Audrey Pool O’Neal Ph.D., Director of UCLA Women in Engineering, has served as faculty advisor to the UCLA AISES Rocket Team since 2014.
For background on the competition, please read the following from the First Nations Launch website:
The First Nations Launch competition offers Tribal Colleges and Universities, in addition to American Indian Science and Engineering Society (AISES) chapter students, the opportunity to demonstrate engineering and design skills through direct application in high-powered rocketry. The competition requires teams of undergraduate students to conceive, design, fabricate, and compete with high-powered rockets. The restrictions on rocket motors and dimensions are limited so that knowledge, creativity, and imagination of the students are challenged. The end result is a unique aerospace experience for students that provides a great aerospace experience unique to Native American communities.
Rocket Design Objectives: The objective of the Wisconsin Space Grant Consortium (WSGC) 2019 First Nations Launch AISES Challenge was: To design and construct a micro-controller system installed in a high-power rocket that can capture crucial data during flight.
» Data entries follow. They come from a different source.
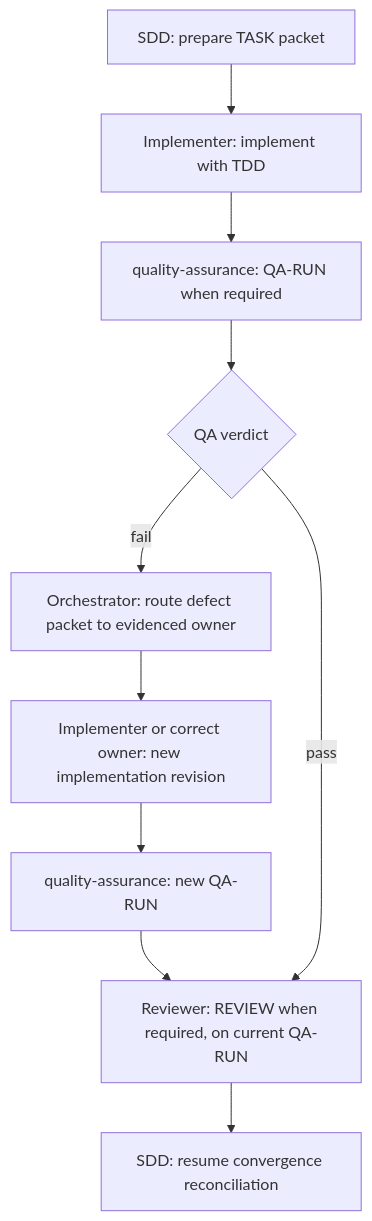
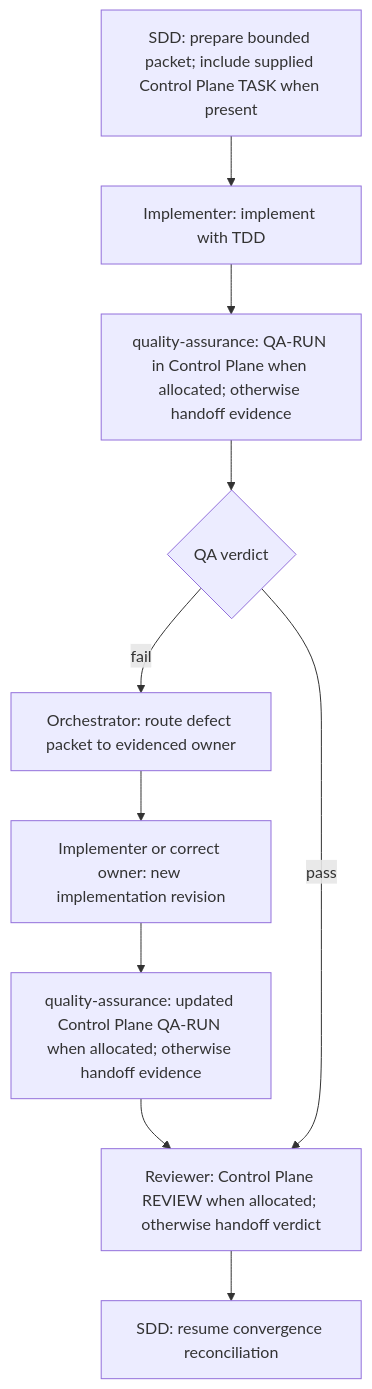
Before and after one commit to Doodooms/everything-copilot: the diagram in agentic-core/skills/orchestration/references/spec-driven-development/references/handoff-contracts.md, drawn with Mermaid. The commit also changed other lines of this file and 61 other files, not shown here.

````diff
--- a/agentic-core/skills/orchestration/references/spec-driven-development/references/handoff-contracts.md
+++ b/agentic-core/skills/orchestration/references/spec-driven-development/references/handoff-contracts.md
@@ -31,16 +31,16 @@
 ```mermaid
 flowchart TD
-    before["SDD: prepare TASK packet"]
+    before["SDD: prepare bounded packet; include supplied Control Plane TASK when present"]
     implementation["Implementer: implement with TDD"]
-    qa["quality-assurance: QA-RUN when required"]
+    qa["quality-assurance: QA-RUN in Control Plane when allocated; otherwise handoff evidence"]
     qa_gate{"QA verdict"}
     fix_owner["Orchestrator: route defect packet to evidenced owner"]
     correction["Implementer or correct owner: new implementation revision"]
-    qa_retry["quality-assurance: new QA-RUN"]
-    reviewer["Reviewer: REVIEW when required, on current QA-RUN"]
+    qa_retry["quality-assurance: updated Control Plane QA-RUN when allocated; otherwise handoff evidence"]
+    reviewer["Reviewer: Control Plane REVIEW when allocated; otherwise handoff verdict"]
     after["SDD: resume convergence reconciliation"]
     before --> implementation --> qa --> qa_gate
     qa_gate -->|fail| fix_owner --> correction --> qa_retry --> reviewer
     qa_gate -->|pass| reviewer
     reviewer --> after
 ```
````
The Challenge: Teams were required to have at least three (3) reportable captured data files. Data captured could include, but was not limited to: fin flitter, air frame vibrations, air frame temperatures, internal pressure changes, coefficient atmospheric changes during flight, internal pressure data during deployment of charges, GPS coordinates, etc. Teams retrieving logical data from the flight gained points on the challenge performance portion.
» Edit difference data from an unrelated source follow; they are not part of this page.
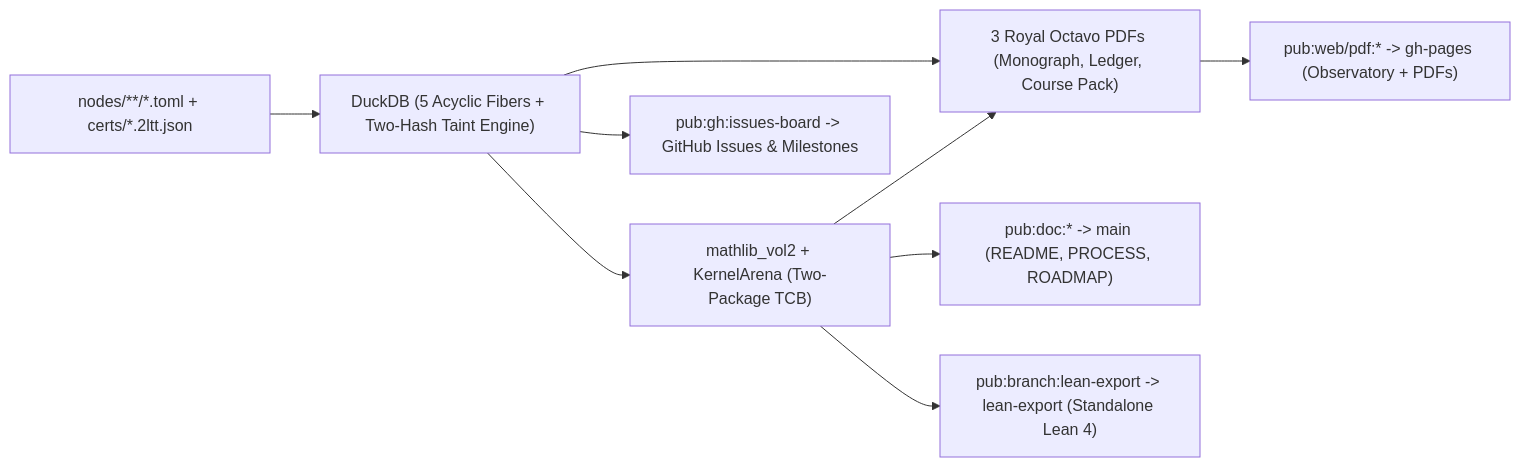
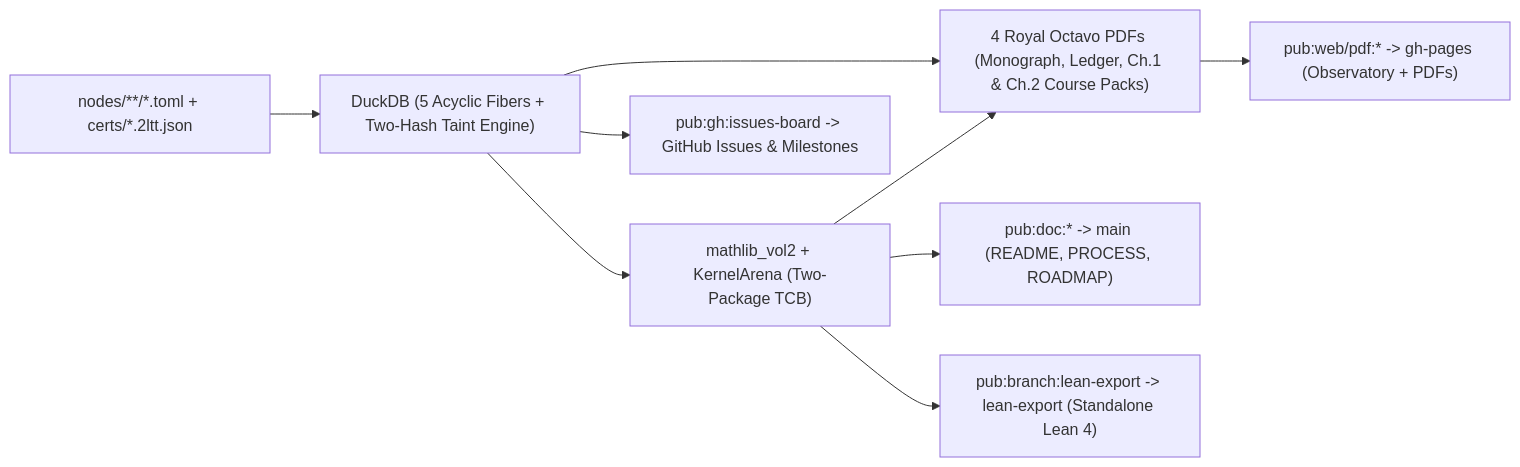
Before and after one commit to tryggth/categorical-reverse-mathematics-vol2: the diagram in README.md, drawn with Mermaid. The commit also changed other lines of this file and 32 other files, not shown here.

````diff
--- a/README.md
+++ b/README.md
@@ -16,11 +16,11 @@
 ```mermaid
 flowchart LR
   SRC["nodes/**/*.toml + certs/*.2ltt.json"] --> DB["DuckDB (5 Acyclic Fibers + Two-Hash Taint Engine)"]
   DB --> TCB["mathlib_vol2 + KernelArena (Two-Package TCB)"]
-  DB --> PDFS["3 Royal Octavo PDFs (Monograph, Ledger, Course Pack)"]
+  DB --> PDFS["4 Royal Octavo PDFs (Monograph, Ledger, Ch.1 & Ch.2 Course Packs)"]
   TCB --> PDFS
   TCB --> SMAIN["pub:doc:* -> main (README, PROCESS, ROADMAP)"]
   PDFS --> SPAGES["pub:web/pdf:* -> gh-pages (Observatory + PDFs)"]
   TCB --> SLEAN["pub:branch:lean-export -> lean-export (Standalone Lean 4)"]
   DB --> SISS["pub:gh:issues-board -> GitHub Issues & Milestones"]
 ```
````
The rocket had to exceed 3500 feet and could go no higher than 5000 feet (max) above ground level (AGL) using one 54mm Aerotech J450 DM disposable motor. Motors will be provided by WSGC.
Teams that came closest to their predicted apogee based on their prediction stated on the final report gained points for the flight performance portion of the competition. Teams were also required to use the motor ejection charge feature, including altimeter(s) for a safe recovery.